observed the position of the baby was in “breach presentation”. This was clearly an
obstretrics emergency requiring specialize service of a qualified obstetrician. The
midwife then called up the Gynecologist on call to attend Julekha. The gynecologist
declined to attend Julekhas delivery on the ground it was quite late at night. Upon hearing
the refusal from expert gyanecologist the midwife could not make out about what to do
and took quite sometime to approach doctor on duty for a decision about what to do with
the case. The nurse did not provide doctor the information that the lady was having a
breech presentation. The doctor then suggested Julekha to do a quick ultrasonogram to
help him making a diagnosis. Julekha then had to wait for a further assessment requiring
time which she was unable to afford. Unfortunate Julekha got to ultrasonogram room
however, was unable to find little gel required for doing her ultrasonogram. The day time
doctor was the last person to use the gel, it was his duty to check and make sure if every
single necessary supplies are in place, if all other stocks are replenished. It was evident

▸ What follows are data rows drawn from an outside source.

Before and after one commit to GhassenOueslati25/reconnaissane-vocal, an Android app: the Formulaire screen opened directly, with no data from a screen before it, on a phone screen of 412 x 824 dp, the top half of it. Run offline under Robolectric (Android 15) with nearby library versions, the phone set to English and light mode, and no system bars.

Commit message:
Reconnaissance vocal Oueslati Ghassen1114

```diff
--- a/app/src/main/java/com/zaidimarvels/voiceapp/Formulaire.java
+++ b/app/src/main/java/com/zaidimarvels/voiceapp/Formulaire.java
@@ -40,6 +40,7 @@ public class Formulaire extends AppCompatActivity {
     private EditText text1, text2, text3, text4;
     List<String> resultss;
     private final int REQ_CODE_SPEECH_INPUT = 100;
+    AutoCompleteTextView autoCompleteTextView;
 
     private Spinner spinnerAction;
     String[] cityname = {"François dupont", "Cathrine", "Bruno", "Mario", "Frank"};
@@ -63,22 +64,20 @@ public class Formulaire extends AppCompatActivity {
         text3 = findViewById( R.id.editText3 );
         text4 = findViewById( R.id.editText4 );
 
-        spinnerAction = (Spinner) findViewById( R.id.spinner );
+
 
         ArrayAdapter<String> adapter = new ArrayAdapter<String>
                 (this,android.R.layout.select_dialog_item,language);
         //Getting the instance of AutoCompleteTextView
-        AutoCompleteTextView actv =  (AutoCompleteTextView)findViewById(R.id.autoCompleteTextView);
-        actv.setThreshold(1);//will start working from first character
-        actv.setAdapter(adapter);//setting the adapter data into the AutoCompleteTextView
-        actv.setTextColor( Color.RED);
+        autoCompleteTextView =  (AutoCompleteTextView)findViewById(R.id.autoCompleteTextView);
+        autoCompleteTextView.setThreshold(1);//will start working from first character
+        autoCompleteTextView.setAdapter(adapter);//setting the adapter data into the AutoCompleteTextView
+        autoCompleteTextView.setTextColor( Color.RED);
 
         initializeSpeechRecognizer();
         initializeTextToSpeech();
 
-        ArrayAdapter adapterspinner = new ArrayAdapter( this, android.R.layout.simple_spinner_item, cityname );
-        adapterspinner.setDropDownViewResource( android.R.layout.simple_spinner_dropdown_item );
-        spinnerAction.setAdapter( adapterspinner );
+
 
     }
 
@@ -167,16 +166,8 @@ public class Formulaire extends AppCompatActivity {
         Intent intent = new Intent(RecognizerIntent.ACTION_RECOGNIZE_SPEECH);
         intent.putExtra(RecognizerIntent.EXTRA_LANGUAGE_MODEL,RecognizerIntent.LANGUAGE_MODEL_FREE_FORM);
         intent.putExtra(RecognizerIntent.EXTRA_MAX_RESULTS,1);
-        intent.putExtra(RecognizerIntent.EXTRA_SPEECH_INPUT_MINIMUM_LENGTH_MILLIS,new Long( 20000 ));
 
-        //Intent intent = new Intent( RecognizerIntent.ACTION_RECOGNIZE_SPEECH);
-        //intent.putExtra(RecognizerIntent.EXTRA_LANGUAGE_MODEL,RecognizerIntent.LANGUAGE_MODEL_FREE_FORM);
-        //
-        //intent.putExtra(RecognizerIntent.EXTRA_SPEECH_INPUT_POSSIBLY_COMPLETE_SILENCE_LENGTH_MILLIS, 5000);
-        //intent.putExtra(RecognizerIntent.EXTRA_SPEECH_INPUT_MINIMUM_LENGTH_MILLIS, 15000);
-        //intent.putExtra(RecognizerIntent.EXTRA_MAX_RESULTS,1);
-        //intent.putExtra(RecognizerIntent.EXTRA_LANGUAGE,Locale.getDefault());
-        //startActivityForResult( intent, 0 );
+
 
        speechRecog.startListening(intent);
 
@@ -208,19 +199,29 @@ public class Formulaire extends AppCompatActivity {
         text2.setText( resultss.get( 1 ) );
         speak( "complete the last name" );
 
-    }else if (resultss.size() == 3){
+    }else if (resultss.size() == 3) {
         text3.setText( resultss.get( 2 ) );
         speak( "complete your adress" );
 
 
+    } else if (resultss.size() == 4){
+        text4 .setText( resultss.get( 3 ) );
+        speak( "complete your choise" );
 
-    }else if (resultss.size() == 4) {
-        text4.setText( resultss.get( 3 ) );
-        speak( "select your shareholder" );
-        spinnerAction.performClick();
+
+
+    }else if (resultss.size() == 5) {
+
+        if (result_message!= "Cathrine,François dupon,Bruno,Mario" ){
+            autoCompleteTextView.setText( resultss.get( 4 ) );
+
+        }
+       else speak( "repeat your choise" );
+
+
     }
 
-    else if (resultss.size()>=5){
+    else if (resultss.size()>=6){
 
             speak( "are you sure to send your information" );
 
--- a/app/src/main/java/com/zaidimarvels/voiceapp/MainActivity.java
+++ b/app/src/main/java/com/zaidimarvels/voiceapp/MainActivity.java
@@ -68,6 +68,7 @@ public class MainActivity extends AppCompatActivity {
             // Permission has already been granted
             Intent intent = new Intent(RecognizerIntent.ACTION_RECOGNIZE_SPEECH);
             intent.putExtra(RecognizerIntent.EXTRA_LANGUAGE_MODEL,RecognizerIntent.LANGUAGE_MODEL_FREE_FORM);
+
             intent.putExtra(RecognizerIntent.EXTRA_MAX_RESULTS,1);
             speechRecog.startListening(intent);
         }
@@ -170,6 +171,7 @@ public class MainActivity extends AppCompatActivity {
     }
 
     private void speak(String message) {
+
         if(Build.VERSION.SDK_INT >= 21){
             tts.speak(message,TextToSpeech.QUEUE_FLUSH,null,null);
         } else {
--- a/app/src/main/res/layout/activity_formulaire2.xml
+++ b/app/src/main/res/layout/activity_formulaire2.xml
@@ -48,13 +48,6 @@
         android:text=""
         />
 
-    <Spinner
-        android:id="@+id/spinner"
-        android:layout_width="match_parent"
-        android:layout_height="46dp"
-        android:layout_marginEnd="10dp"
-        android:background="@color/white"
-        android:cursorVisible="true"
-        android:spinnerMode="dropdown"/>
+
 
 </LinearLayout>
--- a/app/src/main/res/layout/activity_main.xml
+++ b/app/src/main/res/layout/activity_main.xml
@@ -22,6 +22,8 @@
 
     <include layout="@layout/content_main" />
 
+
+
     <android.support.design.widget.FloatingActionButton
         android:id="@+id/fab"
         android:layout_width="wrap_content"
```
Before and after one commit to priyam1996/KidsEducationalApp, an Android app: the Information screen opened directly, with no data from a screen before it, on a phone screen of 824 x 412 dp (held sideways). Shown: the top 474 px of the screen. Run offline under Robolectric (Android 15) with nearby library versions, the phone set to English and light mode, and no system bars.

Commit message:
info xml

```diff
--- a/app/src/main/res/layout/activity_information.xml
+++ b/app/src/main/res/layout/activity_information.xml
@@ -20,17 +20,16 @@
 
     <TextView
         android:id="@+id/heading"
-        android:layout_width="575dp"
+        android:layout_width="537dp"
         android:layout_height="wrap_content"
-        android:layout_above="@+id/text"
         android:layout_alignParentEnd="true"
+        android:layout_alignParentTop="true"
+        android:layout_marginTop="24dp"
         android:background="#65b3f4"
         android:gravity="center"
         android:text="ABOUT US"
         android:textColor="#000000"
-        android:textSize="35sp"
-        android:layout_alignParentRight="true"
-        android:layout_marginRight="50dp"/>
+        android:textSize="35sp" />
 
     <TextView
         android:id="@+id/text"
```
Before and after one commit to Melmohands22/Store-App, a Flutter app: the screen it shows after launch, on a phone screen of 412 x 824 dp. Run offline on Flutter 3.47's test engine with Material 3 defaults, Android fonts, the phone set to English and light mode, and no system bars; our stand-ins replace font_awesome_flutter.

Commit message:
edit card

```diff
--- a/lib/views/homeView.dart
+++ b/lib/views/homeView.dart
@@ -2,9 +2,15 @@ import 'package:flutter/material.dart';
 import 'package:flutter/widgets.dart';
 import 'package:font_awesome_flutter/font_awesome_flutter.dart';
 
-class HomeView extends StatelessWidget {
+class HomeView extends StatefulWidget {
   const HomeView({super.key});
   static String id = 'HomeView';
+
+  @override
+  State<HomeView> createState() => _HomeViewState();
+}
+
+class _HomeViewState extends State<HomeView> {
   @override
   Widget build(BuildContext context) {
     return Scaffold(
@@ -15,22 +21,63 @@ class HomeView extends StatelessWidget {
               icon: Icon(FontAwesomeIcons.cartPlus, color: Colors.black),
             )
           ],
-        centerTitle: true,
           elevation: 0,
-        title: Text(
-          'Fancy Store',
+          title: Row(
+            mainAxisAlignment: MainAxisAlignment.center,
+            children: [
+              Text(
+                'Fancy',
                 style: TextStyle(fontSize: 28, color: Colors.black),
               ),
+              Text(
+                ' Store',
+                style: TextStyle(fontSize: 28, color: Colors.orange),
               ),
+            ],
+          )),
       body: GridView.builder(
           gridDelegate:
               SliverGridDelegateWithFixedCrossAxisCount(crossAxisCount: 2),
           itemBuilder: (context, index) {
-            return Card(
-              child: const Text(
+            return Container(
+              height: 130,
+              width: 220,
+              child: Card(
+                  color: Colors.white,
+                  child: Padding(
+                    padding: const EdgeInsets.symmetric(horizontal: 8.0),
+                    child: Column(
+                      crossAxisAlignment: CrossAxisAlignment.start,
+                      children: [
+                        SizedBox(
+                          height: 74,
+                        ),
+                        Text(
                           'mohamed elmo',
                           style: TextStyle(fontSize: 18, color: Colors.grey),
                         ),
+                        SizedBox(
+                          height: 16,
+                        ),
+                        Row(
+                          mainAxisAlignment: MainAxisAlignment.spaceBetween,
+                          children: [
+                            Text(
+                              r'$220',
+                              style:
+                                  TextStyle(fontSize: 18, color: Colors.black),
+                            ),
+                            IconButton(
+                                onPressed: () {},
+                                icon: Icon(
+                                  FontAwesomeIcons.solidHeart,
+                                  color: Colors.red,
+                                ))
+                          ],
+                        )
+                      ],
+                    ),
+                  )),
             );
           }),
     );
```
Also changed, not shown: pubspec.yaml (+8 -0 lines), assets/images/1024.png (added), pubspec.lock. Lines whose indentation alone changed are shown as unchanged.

the doctor did not replenish the necessary stocks neither did he inform any body else who
came for duty after him. The team on duty then had no option but to send Julekha to a
provincial hospital. This time attendant of Julekha declined to follow her.
This time a very common scenario came into being. While Julekha was amidst struggle
of life and death, one of the attending cleaners in the hospital showed up to take the
patient to the cleaner’s house claiming he/she had long experience as a birth attendant.
All attempts for next 2-3 hours at the cleaner’s house ended up in vain with the patient’s
condition persistently deteriorating.
Finally at that point, the patient’s attendant agreed to take her to provincial hospital and
by the time they reached, it was already quite late at night and gynecologist had left
assuming there might be no emergencies. The attending doctor, having no other
alternatives, opted to keep the patient under observation with Intravenous Fluid
supplement until the gynecologist will come and take over next morning. The doctor
established the intravenous channel and left the patient with her extremely exhausted and
tired attendant next to her falling asleep in minutes. The deadliest part of the entire
scenario began when the attendant was awakened by deep, shallow breathing of the
patient accompanied by abnormal noises. The attendant ran to find a doctor to help
Julekha. The doctor too rushed in and tried all he could do to restore vital signs of
Julekha’s life. Julekha could not any more bear the burden of life.
The sun rose to announce another morning, the gynecologist began another day at
hospital; the ultrasound gel was replenished but was of no use or hope to Julekha. The
would be new member within Julekha was unable to see a new sun for ever for which she
was grown for last 10 months with flesh and blood taken from Julekha.

Questions for Discussions

1. What are the problems you identify in the above case for hospital management and
also for individual?
2. Which of the problems are resulted due to lack of applying management principle?
How a breach in the logistics chain affects the whole scenario?
3. What are the possible steps you may take to prevent such and similar things happen in
your hospital?
4. Could there have been some empathetic initiative to save the life of Julekha?